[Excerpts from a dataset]
--- START ---

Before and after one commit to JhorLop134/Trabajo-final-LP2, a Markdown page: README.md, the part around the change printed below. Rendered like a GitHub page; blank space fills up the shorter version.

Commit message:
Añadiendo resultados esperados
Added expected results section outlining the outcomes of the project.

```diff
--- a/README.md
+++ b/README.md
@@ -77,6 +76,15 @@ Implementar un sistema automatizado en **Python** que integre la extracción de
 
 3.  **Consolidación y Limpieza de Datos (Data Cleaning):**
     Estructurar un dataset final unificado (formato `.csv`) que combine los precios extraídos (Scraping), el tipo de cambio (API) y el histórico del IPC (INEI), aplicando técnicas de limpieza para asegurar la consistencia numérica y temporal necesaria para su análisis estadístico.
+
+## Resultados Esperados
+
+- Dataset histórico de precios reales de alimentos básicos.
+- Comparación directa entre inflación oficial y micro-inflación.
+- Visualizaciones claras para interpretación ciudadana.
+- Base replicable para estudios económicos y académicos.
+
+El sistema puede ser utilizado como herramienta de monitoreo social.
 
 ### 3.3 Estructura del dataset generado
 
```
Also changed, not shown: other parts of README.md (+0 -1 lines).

--- END ---

Exercise requirements:
Every line above that contains the word "sistema" should be reported.

Problem solution:
@@ -77,6 +76,15 @@ Implementar un sistema automatizado en **Python** que integre la extracción de
+El sistema puede ser utilizado como herramienta de monitoreo social.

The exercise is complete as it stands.